What is needed: If a line in the data below holds the word "icons", copy it.
----------------
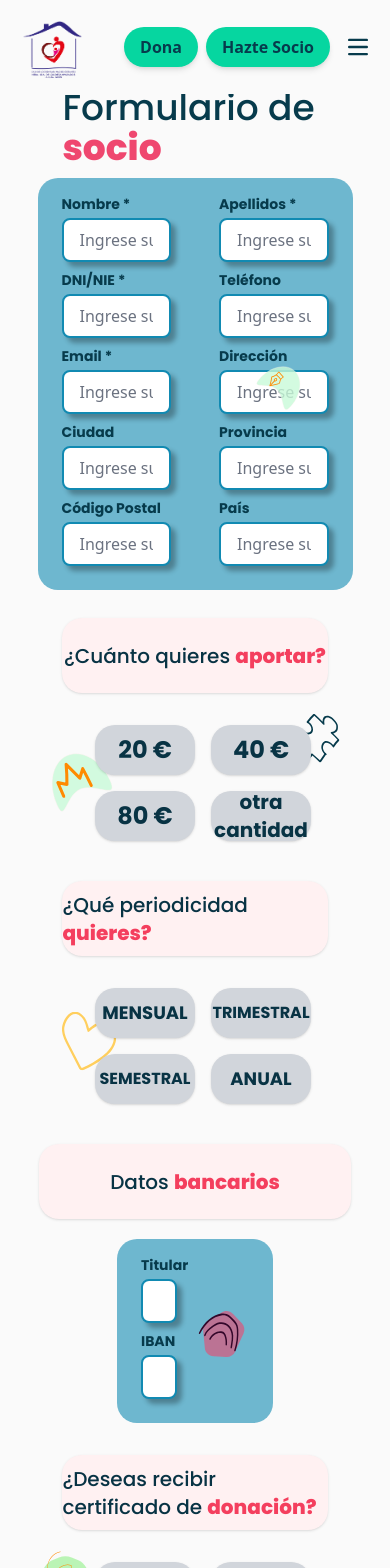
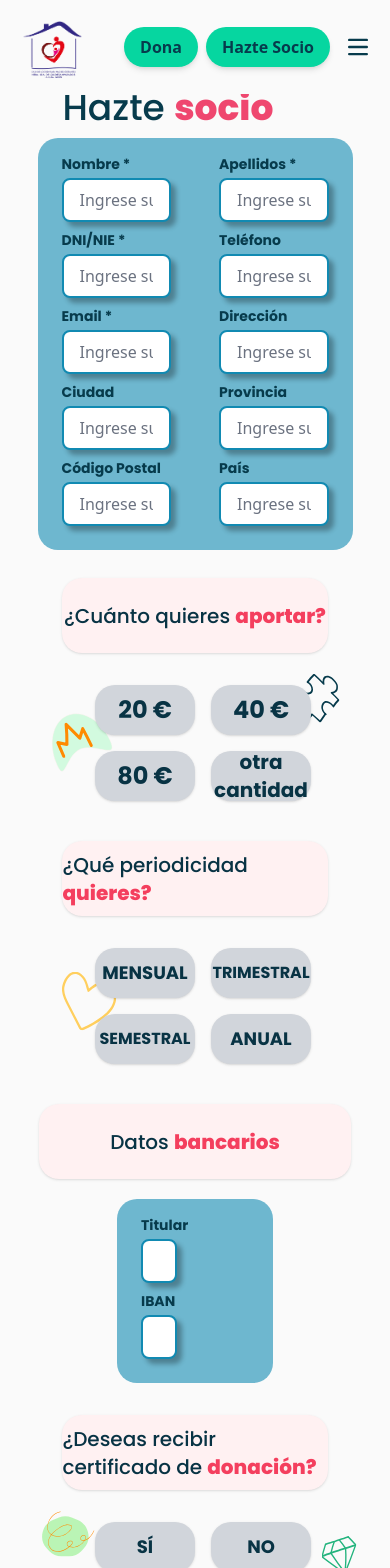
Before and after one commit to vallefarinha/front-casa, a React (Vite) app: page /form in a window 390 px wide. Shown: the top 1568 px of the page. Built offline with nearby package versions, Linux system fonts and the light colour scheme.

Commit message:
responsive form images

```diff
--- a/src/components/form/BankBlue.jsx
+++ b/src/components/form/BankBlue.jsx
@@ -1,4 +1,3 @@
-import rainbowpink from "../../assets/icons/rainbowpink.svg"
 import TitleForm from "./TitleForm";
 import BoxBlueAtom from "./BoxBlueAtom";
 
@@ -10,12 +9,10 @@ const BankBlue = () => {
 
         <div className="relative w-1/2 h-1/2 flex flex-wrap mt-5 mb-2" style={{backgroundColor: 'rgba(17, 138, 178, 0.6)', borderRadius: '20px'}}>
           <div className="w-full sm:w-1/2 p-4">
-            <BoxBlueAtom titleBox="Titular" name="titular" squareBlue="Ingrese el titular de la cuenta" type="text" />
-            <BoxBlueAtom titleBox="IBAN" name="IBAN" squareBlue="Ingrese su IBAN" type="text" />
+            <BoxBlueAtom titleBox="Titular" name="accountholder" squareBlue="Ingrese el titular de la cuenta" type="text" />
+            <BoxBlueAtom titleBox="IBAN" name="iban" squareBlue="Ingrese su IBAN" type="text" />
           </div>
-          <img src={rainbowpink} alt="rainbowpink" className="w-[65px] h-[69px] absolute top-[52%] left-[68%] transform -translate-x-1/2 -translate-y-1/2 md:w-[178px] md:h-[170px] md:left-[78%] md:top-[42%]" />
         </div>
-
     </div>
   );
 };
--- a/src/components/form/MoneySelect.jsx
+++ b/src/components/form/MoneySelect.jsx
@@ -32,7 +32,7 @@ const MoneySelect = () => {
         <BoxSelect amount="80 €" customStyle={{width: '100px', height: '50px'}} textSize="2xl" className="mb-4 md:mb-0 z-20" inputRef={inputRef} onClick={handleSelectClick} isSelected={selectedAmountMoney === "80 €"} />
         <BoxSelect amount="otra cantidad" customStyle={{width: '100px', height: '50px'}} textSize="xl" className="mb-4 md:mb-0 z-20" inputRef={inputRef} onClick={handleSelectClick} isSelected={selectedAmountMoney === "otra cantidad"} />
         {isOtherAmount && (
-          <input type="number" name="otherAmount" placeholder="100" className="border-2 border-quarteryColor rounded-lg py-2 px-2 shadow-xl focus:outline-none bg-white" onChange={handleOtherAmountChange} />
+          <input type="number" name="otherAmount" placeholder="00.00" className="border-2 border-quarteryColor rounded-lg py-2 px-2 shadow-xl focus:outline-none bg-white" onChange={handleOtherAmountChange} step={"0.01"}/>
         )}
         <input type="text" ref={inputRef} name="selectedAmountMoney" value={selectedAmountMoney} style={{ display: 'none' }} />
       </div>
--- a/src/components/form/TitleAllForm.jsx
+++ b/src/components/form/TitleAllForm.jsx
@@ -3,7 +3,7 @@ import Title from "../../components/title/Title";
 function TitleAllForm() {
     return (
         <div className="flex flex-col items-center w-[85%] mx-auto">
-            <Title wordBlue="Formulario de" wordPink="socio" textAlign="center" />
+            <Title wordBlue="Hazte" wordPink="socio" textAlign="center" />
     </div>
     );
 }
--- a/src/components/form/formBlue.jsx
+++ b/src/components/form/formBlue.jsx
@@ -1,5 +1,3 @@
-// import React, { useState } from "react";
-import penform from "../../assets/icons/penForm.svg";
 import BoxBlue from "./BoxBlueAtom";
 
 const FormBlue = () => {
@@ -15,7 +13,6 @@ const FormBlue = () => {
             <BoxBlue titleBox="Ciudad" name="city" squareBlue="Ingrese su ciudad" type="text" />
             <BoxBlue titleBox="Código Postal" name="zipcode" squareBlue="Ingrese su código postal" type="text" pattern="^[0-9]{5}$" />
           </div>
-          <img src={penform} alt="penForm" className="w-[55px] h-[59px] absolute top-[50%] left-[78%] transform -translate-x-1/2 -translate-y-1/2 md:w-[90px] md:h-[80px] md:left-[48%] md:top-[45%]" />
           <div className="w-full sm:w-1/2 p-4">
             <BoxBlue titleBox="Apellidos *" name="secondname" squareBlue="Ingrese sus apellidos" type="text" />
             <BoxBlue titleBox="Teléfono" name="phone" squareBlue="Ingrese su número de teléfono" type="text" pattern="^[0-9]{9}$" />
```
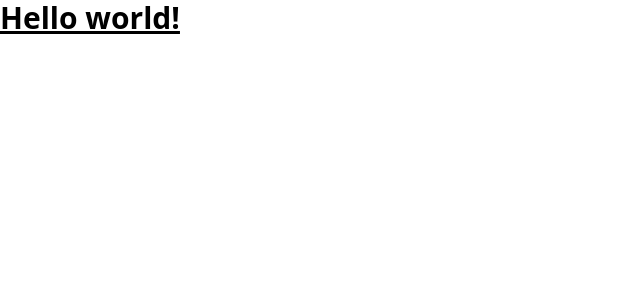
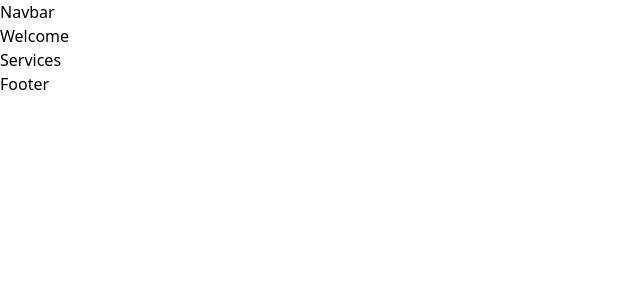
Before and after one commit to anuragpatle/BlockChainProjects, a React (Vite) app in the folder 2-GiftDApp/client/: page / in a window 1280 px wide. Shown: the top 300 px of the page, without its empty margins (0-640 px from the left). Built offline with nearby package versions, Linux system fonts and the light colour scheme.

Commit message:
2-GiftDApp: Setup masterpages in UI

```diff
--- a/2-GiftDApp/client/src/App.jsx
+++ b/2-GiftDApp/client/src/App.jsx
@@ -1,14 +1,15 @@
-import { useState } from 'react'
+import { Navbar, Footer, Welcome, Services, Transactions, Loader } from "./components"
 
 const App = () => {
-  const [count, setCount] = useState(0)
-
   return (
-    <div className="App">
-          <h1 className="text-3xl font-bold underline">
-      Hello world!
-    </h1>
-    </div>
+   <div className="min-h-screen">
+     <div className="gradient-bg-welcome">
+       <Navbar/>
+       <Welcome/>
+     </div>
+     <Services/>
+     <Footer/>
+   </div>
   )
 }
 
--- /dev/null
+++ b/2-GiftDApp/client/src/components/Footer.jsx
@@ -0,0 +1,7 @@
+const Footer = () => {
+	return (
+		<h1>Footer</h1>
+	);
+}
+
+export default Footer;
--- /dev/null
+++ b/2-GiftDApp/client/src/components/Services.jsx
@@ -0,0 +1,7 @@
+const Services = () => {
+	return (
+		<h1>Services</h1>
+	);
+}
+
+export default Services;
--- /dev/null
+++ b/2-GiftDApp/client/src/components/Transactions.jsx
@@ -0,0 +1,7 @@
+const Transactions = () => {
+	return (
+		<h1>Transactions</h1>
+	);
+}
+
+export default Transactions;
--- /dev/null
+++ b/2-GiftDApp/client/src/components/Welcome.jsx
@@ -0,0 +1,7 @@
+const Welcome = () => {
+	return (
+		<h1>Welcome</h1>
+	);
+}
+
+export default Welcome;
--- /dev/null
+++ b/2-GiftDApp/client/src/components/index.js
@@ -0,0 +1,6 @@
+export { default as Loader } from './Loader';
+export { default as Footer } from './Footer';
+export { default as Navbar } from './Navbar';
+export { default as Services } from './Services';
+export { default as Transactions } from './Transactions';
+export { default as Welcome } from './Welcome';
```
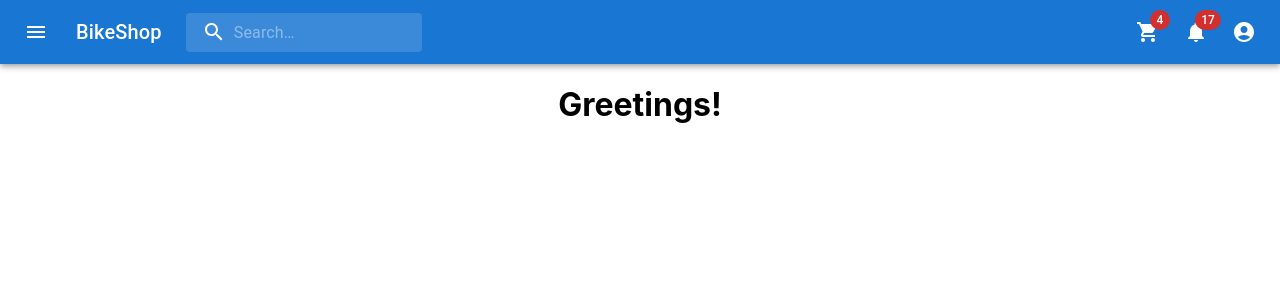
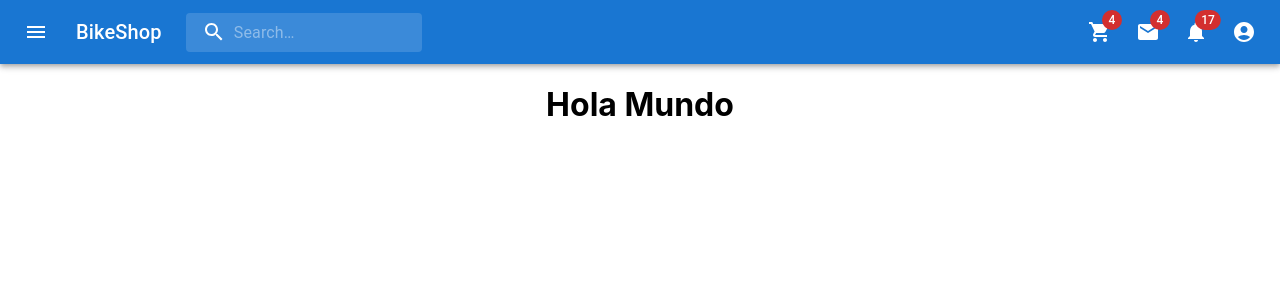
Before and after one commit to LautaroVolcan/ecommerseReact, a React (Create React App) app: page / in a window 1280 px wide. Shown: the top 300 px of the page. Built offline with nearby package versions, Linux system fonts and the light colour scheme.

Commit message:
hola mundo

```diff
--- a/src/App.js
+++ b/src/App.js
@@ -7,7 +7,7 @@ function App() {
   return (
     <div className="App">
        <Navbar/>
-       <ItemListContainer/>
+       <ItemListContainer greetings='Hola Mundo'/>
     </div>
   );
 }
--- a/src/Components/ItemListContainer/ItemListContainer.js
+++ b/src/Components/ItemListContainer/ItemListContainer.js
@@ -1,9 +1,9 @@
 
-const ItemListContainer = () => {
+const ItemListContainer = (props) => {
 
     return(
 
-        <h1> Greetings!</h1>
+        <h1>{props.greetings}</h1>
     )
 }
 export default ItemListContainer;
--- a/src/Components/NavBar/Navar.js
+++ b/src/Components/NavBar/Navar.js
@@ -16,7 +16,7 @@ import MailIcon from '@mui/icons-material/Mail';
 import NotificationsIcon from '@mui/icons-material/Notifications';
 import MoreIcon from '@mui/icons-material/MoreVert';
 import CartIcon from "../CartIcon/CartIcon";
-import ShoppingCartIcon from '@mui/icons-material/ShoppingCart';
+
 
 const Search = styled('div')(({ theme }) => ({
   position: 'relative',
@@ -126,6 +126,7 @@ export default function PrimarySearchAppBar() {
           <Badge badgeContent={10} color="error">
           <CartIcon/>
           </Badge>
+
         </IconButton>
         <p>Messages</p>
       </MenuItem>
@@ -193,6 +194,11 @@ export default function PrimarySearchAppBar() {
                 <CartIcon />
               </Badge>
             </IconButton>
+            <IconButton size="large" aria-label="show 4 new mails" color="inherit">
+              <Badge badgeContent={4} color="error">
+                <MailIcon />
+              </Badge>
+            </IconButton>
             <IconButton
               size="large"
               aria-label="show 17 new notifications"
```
----------------
Response:
-import rainbowpink from "../../assets/icons/rainbowpink.svg"
-import penform from "../../assets/icons/penForm.svg";
@@ -16,7 +16,7 @@ import MailIcon from '@mui/icons-material/Mail';
 import NotificationsIcon from '@mui/icons-material/Notifications';
 import MoreIcon from '@mui/icons-material/MoreVert';
-import ShoppingCartIcon from '@mui/icons-material/ShoppingCart';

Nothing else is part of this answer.